### Requirement:
Each line of the listing that includes the string "effective" needs to be located and copied.

### Task input:
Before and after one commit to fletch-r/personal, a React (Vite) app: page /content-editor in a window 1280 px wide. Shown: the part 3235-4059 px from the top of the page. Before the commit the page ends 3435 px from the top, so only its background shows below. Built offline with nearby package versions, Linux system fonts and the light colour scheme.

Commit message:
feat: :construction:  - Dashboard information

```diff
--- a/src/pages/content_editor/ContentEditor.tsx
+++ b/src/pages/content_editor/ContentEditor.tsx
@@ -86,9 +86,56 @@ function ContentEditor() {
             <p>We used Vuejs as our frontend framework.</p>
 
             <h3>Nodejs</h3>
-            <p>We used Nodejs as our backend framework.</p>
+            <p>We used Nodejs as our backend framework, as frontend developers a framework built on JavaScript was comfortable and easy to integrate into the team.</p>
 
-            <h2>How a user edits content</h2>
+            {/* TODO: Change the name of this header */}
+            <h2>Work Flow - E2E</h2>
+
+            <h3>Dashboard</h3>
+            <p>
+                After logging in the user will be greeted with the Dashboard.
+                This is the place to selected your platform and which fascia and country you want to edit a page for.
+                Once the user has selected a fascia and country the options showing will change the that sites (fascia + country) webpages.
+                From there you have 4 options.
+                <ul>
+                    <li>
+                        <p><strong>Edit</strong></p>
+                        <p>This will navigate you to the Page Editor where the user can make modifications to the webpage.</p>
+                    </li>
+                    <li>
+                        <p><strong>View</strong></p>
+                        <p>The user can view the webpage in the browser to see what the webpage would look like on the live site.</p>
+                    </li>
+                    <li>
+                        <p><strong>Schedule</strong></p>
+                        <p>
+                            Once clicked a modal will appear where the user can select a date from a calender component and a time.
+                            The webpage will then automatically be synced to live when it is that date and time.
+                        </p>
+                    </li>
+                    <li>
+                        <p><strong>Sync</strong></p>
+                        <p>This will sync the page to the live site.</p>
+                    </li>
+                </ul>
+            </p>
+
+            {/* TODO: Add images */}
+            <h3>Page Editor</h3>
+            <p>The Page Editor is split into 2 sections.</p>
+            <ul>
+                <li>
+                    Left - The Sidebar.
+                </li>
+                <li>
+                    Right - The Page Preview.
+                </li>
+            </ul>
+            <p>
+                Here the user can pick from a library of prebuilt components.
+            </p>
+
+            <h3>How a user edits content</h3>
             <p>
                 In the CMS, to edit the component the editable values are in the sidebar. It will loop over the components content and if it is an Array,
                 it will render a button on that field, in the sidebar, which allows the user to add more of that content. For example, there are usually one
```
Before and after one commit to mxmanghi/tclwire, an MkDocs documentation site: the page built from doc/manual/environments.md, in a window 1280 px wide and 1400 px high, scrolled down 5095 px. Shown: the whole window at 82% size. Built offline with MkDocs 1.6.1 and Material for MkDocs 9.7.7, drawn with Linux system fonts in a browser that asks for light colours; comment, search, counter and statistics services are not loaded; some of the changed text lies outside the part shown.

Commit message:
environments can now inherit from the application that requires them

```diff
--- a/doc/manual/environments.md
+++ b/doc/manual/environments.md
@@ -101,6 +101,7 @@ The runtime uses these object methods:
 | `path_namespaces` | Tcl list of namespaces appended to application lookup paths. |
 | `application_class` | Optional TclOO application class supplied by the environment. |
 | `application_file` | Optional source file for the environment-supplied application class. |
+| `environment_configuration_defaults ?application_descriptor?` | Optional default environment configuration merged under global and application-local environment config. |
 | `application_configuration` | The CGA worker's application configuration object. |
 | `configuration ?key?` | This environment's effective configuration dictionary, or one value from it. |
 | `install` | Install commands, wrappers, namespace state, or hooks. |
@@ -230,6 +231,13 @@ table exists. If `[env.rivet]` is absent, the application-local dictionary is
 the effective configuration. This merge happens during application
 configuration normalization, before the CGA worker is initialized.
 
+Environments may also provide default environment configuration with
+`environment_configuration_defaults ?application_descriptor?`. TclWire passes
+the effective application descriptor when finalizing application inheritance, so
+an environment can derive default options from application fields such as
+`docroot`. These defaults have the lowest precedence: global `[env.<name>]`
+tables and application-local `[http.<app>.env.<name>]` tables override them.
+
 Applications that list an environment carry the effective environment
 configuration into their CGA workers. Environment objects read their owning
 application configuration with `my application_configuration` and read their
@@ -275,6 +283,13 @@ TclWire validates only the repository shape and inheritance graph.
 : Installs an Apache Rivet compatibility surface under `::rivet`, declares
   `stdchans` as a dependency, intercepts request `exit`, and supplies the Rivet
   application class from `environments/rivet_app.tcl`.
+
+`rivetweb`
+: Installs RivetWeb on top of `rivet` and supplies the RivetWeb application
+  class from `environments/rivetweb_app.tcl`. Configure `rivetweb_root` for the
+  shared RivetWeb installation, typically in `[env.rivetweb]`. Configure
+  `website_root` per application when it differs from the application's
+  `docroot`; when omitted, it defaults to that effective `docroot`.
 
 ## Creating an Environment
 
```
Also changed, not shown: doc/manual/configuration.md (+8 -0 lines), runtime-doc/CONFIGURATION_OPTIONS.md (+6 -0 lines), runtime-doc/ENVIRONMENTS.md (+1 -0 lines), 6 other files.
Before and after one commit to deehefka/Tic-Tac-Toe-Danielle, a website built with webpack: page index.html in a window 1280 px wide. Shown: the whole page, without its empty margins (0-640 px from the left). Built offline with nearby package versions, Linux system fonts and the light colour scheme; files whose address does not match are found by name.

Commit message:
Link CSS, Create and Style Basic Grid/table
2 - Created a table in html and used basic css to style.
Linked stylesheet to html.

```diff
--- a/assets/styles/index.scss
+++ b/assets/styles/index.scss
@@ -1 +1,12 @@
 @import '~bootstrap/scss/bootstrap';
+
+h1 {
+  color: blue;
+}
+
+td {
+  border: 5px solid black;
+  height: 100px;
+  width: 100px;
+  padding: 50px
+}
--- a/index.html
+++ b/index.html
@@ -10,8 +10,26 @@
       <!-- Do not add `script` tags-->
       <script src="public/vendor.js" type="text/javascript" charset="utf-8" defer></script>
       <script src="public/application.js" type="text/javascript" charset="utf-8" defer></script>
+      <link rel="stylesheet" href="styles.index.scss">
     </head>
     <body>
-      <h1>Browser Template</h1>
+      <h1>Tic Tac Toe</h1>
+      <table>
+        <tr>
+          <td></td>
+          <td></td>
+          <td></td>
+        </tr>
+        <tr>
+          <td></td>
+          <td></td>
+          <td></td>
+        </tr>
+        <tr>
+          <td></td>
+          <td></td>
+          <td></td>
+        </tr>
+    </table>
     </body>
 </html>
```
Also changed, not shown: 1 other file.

### Written solution:
 | `configuration ?key?` | This environment's effective configuration dictionary, or one value from it. |
 the effective configuration. This merge happens during application
+the effective application descriptor when finalizing application inheritance, so
 Applications that list an environment carry the effective environment
+  `docroot`; when omitted, it defaults to that effective `docroot`.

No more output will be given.